** Decorative accents: Depending on the look you’re going through, there are SO many options for what you can do to really customize these. Metallic airbrush accents, spray glitter, stick-on rhinestones, sprays of wired beads, etc. I’ve seen steampunk bouquets with gears glued on, and I’ve seen pieces of Lego successfully use in a wedding bouquet. Have fun with it!
Alternatively, you can use larger flowers (such as the silk roses pictured above). Cut the stems to 1.5″ – 2″ long instead of pulling the flower heads off the stems.
Using a chopstick (preferred) or metal grilling skewer, puncture a hole right through the middle of a styrofoam ball.
Cut a length of ribbon. You’ll want it big enough not only for the loop, but for the ribbon through/under the styrofoam ball as well. As an example, if I want a 12″ drop (IE: the ball sits 12″ below whatever it’s being hung from), I’d allow 24″ for the loop, 6″ for the two ends to pass through the 3″ ball, and then another 6″ or so for knotting, etc… meaning a 36″ length.
Fold the ribbon in half, “good” side out.
If using a chopstick, fold the two edges of ribbon over the end of the chopstick by 2″, and push through the styrofoam ball, before knotting them together on the other side.
If using a (sharper, pointier) skewer, knot the two ends of the ribbon together (small, tight knot). Use the skewer to GENTLY push the knot through the styrofoam ball.
Carefully pull the knot out of the other side and knot another time or two – you’ll want the knot to hold the ball on securely, and pushing the knot through – rather than un-knotted ribbon – has a tendency to leave a fairly wide hole.
Start affixing flowers to the styrofoam ball. I like to push the ~1/4″ rubber/plastic nub on the back of the flower into the styrofoam, then secure with a pin. I push the pin through the flower somewhere near(ish) to the center of the flower, but not through the hole in the very center of it.
If you’re using larger flowers with the small pieces of stem attached, just push the stems into the styrofoam.

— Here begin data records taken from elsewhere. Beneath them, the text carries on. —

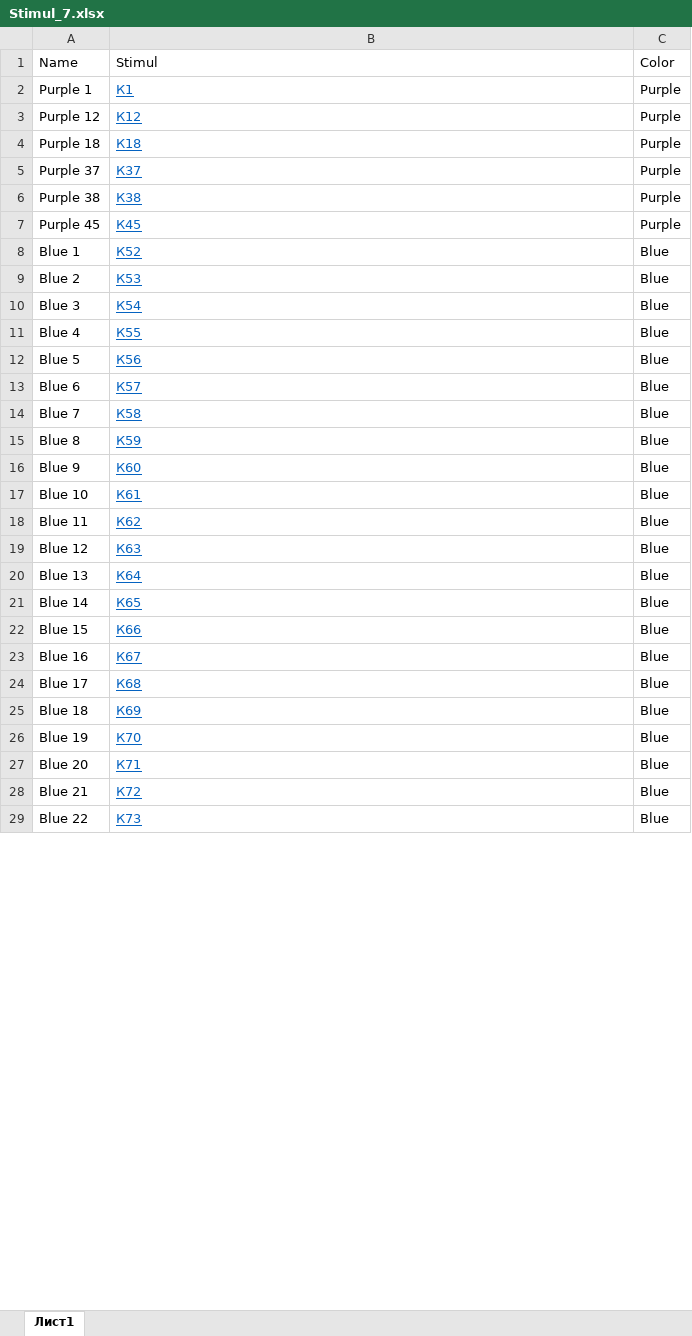
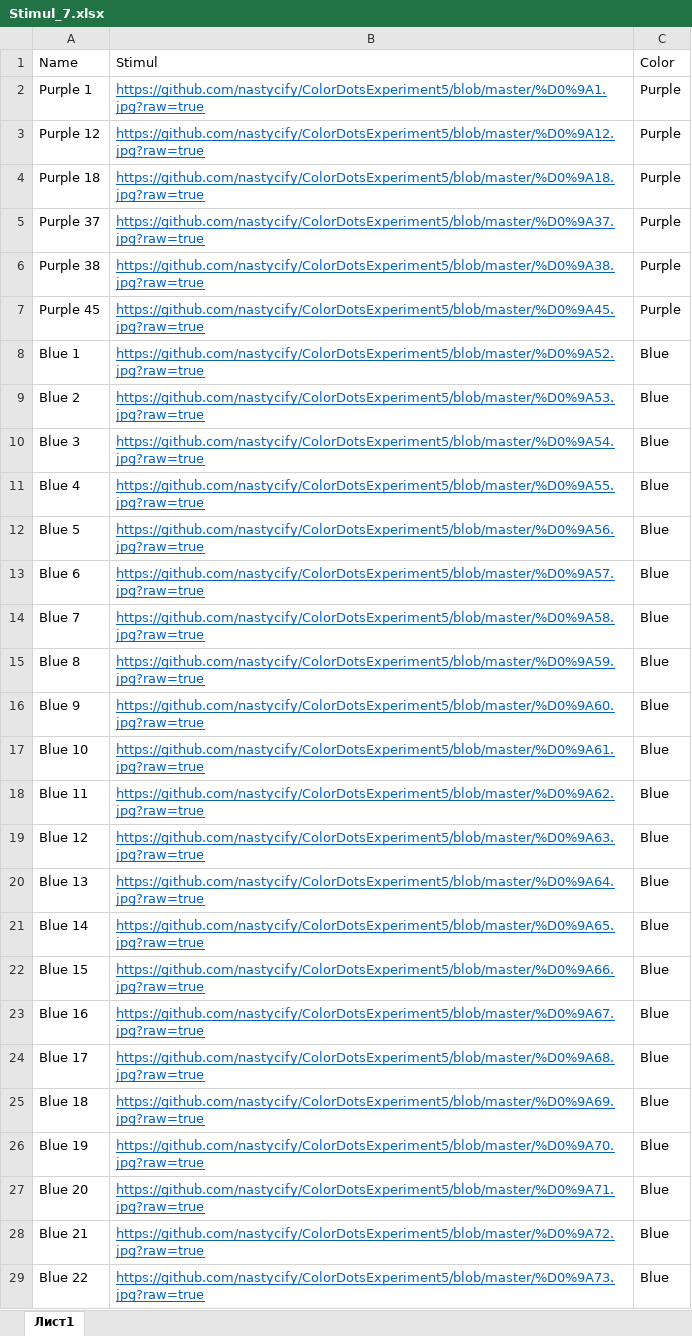
Before and after one commit to nastycify/ColorDotsExperiment5, an Excel workbook: Stimul_7.xlsx, sheet Лист1, drawn as a sheet; only a part is shown; values as stored, in another font and other column widths than the file's, no borders; the diff covers the shown part only; the diff names each change by its address in the sheet, - before the commit and + after, or states it on an @@ line.

```diff
--- a/Stimul_7.xlsx (sheet Лист1)
+++ b/Stimul_7.xlsx (sheet Лист1)
-B2: К1
+B2: https://github.com/nastycify/ColorDotsExperiment5/blob/master/%D0%9A1.jpg?raw=true
-B3: К12
+B3: https://github.com/nastycify/ColorDotsExperiment5/blob/master/%D0%9A12.jpg?raw=true
-B4: К18
+B4: https://github.com/nastycify/ColorDotsExperiment5/blob/master/%D0%9A18.jpg?raw=true
-B5: К37
+B5: https://github.com/nastycify/ColorDotsExperiment5/blob/master/%D0%9A37.jpg?raw=true
-B6: К38
+B6: https://github.com/nastycify/ColorDotsExperiment5/blob/master/%D0%9A38.jpg?raw=true
-B7: К45
+B7: https://github.com/nastycify/ColorDotsExperiment5/blob/master/%D0%9A45.jpg?raw=true
-B8: К52
+B8: https://github.com/nastycify/ColorDotsExperiment5/blob/master/%D0%9A52.jpg?raw=true
-B9: К53
+B9: https://github.com/nastycify/ColorDotsExperiment5/blob/master/%D0%9A53.jpg?raw=true
-B10: К54
+B10: https://github.com/nastycify/ColorDotsExperiment5/blob/master/%D0%9A54.jpg?raw=true
-B11: К55
+B11: https://github.com/nastycify/ColorDotsExperiment5/blob/master/%D0%9A55.jpg?raw=true
-B12: К56
+B12: https://github.com/nastycify/ColorDotsExperiment5/blob/master/%D0%9A56.jpg?raw=true
-B13: К57
+B13: https://github.com/nastycify/ColorDotsExperiment5/blob/master/%D0%9A57.jpg?raw=true
-B14: К58
+B14: https://github.com/nastycify/ColorDotsExperiment5/blob/master/%D0%9A58.jpg?raw=true
-B15: К59
+B15: https://github.com/nastycify/ColorDotsExperiment5/blob/master/%D0%9A59.jpg?raw=true
-B16: К60
+B16: https://github.com/nastycify/ColorDotsExperiment5/blob/master/%D0%9A60.jpg?raw=true
-B17: К61
+B17: https://github.com/nastycify/ColorDotsExperiment5/blob/master/%D0%9A61.jpg?raw=true
-B18: К62
+B18: https://github.com/nastycify/ColorDotsExperiment5/blob/master/%D0%9A62.jpg?raw=true
-B19: К63
+B19: https://github.com/nastycify/ColorDotsExperiment5/blob/master/%D0%9A63.jpg?raw=true
-B20: К64
+B20: https://github.com/nastycify/ColorDotsExperiment5/blob/master/%D0%9A64.jpg?raw=true
-B21: К65
+B21: https://github.com/nastycify/ColorDotsExperiment5/blob/master/%D0%9A65.jpg?raw=true
-B22: К66
+B22: https://github.com/nastycify/ColorDotsExperiment5/blob/master/%D0%9A66.jpg?raw=true
-B23: К67
+B23: https://github.com/nastycify/ColorDotsExperiment5/blob/master/%D0%9A67.jpg?raw=true
-B24: К68
+B24: https://github.com/nastycify/ColorDotsExperiment5/blob/master/%D0%9A68.jpg?raw=true
-B25: К69
+B25: https://github.com/nastycify/ColorDotsExperiment5/blob/master/%D0%9A69.jpg?raw=true
-B26: К70
+B26: https://github.com/nastycify/ColorDotsExperiment5/blob/master/%D0%9A70.jpg?raw=true
-B27: К71
+B27: https://github.com/nastycify/ColorDotsExperiment5/blob/master/%D0%9A71.jpg?raw=true
-B28: К72
+B28: https://github.com/nastycify/ColorDotsExperiment5/blob/master/%D0%9A72.jpg?raw=true
-B29: К73
+B29: https://github.com/nastycify/ColorDotsExperiment5/blob/master/%D0%9A73.jpg?raw=true
```
Also changed, not shown: 72 edited cells elsewhere in this sheet, Stimul_1.xlsx, Stimul_2.xlsx, 18 other files.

If your flower type has several layers of petals, try to push it through a spot where most of the layers overlap – it’ll be more secure that way. On this type of flower, I made sure to catch the pin through part of the plastic center, so that it’ll remain on the ball. If I had pinned it just through the petals, there’s a good chance that the center would eventually fall out.
Continue attaching flowers over the entire surface of the ball. Be sure to lift petals of an already-affixed flower to be able to place the next flower fairly close to it – you don’t want any styrofoam showing between the individual flowers.
Once your ball is completely covered with flowers, attach your decorative accents, if using.
If you would like to attach a decorative bow, tie one in a length of ribbon, then push a pin through it.
Pin the bow to either the very bottom of the pomander (hold it up by the loop to see where the very bottom actually is!), or to the top, near the loop.
Your pomander is complete, and ready to bring some color and visual interest to your celebration! Now… make a bunch more.
To do a pomander set like the one on the right, feed one end of a ribbon through the ball, rather than two ends. Knot and proceed as described. Once you have two pomanders ready, tie the ribbon length from each together in a pretty bow. This style is especially great for hanging from trees, as pictured.